August 26, 2010 By Alison Bowen
When Robert Krentz was found dead on his Arizona ranch five months ago, police suspected a Mexican drug smuggler.
Now, local news outlets report that a person of interest might be in the United States instead.
Whatever happens with the case – a Cochise County Sheriff’s Office spokesperson said it’s ongoing, and declined to provide specifics – the longtime rancher’s murder has already propelled a national conversation on border security and immigrants committing crimes.
Krentz’s murder galvanized an Arizona law that required police to check immigration status during criminal stops. Two days after his murder, Arizona Governor Jan Brewer requested National Guard troops, and President Barack Obama ordered 1,200 to the border.
More recent incidents like an undocumented immigrant killing a nun in a Virginia car crash fuel arguments that more immigrants mean more crime.
But experts say gauging the connection is increasingly muddled.
One problem they cite is that police officers in many major cities, such as New York City, are not allowed to ask immigration status and police departments often don’t have numbers outlining immigrant arrests.
On the federal level, the Department of Justice doesn’t break down prisoners based on where they’re born. Jails sometimes track which immigrants were born outside the U.S., but a lack of consistent data makes these numbers hard to compare.
In 2009, non-citizens made up 4.1 percent of state and federal prison populations, according to the Bureau of Justice Statistics.
The Federal Bureau of Investigation, through their Uniform Crime Reports , reports that crime across the country is falling, even in border states.
In the south, violent crime is down 6.6 percent, murders are down 7.8 percent and robberies are down 9.5 percent.
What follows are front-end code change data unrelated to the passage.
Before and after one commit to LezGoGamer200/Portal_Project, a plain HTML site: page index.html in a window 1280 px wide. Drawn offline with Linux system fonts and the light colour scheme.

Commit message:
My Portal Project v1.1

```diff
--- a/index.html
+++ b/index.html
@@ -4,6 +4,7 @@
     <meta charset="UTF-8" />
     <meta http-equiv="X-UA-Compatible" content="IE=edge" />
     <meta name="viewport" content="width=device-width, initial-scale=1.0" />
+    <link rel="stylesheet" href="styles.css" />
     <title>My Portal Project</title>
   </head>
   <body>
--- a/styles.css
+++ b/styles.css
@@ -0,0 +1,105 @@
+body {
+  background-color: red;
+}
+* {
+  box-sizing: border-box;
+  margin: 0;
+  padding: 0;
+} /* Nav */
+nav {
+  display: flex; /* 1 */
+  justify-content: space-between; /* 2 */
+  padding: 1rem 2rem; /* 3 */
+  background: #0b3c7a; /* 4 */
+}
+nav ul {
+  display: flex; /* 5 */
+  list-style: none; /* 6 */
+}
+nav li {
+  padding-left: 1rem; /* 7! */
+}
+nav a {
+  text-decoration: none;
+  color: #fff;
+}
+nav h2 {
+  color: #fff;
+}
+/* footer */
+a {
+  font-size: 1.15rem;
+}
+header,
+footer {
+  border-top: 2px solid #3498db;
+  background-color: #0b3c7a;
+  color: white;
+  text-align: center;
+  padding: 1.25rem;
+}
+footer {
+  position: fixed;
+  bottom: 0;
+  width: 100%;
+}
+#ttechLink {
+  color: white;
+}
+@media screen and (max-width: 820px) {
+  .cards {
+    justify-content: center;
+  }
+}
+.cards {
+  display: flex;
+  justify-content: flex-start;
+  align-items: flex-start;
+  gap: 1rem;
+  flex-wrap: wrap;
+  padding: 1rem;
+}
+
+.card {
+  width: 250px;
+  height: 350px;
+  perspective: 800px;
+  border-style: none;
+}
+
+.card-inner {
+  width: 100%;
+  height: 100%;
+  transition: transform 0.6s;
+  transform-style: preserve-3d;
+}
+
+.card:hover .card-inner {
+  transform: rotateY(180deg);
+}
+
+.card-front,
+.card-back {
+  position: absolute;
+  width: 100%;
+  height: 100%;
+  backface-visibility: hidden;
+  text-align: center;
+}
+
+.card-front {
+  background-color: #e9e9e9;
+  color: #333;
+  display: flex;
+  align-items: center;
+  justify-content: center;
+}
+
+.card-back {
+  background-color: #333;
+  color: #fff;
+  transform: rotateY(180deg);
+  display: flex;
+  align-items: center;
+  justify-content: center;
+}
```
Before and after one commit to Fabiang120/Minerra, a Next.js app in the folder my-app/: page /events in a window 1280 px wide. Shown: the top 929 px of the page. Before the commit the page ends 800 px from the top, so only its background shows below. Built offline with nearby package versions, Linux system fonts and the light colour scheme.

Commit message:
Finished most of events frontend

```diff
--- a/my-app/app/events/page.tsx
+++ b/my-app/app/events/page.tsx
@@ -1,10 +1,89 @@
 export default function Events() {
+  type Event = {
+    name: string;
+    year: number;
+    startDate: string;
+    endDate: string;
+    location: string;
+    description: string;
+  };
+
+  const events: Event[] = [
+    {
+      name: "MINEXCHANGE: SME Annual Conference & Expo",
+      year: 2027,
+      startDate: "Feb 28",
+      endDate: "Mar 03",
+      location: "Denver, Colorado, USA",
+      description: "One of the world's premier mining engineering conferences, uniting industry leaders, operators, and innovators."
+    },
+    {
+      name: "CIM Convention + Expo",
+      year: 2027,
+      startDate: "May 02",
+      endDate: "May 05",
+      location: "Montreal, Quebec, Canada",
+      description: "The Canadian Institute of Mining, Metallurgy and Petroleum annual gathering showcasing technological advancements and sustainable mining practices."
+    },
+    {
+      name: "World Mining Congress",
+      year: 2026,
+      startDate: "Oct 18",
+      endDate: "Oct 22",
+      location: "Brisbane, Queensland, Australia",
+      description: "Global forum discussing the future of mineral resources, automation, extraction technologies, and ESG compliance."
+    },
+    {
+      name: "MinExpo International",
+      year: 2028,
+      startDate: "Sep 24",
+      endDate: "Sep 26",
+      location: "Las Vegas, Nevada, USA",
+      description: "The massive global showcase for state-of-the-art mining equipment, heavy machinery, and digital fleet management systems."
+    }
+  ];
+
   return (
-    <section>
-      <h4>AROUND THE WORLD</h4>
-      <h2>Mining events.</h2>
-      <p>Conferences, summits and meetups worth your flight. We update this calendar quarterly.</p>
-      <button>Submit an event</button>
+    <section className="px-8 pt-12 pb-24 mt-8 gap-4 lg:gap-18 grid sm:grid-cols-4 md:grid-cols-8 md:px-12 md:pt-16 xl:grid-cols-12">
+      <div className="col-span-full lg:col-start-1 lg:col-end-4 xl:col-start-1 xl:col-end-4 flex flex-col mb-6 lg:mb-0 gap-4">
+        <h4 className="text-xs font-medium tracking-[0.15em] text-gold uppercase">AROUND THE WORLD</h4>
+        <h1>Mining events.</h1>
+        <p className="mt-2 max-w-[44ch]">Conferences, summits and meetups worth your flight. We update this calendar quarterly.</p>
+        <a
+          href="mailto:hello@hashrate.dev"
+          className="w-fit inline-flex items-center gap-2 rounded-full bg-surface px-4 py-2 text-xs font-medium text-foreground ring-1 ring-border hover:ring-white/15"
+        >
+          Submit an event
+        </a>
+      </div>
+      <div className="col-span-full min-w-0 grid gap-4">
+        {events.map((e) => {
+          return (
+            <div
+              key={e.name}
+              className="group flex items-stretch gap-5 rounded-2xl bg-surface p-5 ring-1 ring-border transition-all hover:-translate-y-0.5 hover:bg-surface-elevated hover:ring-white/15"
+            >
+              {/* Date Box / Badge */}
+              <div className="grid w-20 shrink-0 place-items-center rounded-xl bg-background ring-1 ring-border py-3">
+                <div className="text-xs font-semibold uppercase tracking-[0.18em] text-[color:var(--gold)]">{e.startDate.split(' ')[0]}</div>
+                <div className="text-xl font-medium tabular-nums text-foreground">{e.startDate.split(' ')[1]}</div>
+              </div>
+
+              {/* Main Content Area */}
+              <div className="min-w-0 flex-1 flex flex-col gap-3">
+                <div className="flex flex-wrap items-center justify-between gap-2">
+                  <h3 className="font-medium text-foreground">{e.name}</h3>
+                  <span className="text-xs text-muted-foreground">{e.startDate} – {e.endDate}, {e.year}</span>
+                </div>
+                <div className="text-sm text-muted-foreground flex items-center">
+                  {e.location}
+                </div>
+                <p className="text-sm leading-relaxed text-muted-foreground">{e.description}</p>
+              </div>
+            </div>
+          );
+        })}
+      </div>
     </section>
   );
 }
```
In Arizona, all but two of the 10 cities in the report showed a drop in violent crime.
Some research even shows immigrants commit crimes at a smaller rate than U.S. citizens.
Using census figures, Rubén G. Rumbaut and Walter A. Ewing wrote in “The Myth of Immigrant Criminality and the Paradox of Assimilation” that in 2000, among males 18 to 39, the rate of native-born men who were incarcerated, 3.5 percent, was five times higher than for foreign-born men, 0.7 percent.
“For every ethnic group without exception, incarceration rates among young men are lowest for immigrants, even those who are the least educated,” they wrote.
Donald Kerwin, vice president for programs at the Migration Policy Institute, said high-profile crimes like the Krentz murder can overshadow data, leaving only the impression of an undocumented immigrant committing murder.
“Any kind of problem with any unauthorized person is imputed to the whole group,” he said.
Jessica Vaughan, co-author of “Immigration and Crime: Assessing a Conflicted Issue,” doesn’t trust census data on incarceration. Figures often rely on prison officials’ guesses, she said, or immigrants who might want to lie about their birthplace.
Still, she said, their research shows no connection between crime rates and the level of immigration.
“We don’t find any strong evidence that immigrants as a group are likely to be more prone to commit crimes that anyone else,” she said.
But crimes like drug dealing or smuggling tend to be connected to immigrants, she said, now that crossing the border requires a coyote’s help.
Krantz’s murder displays these southwest border dangers, she said. “I think it illustrates that this is not just normal people coming across to find work,” she said. “There’s a criminal element involved in facilitating illegal immigration now.”
Image: jonathan mcintosh @ Flickr.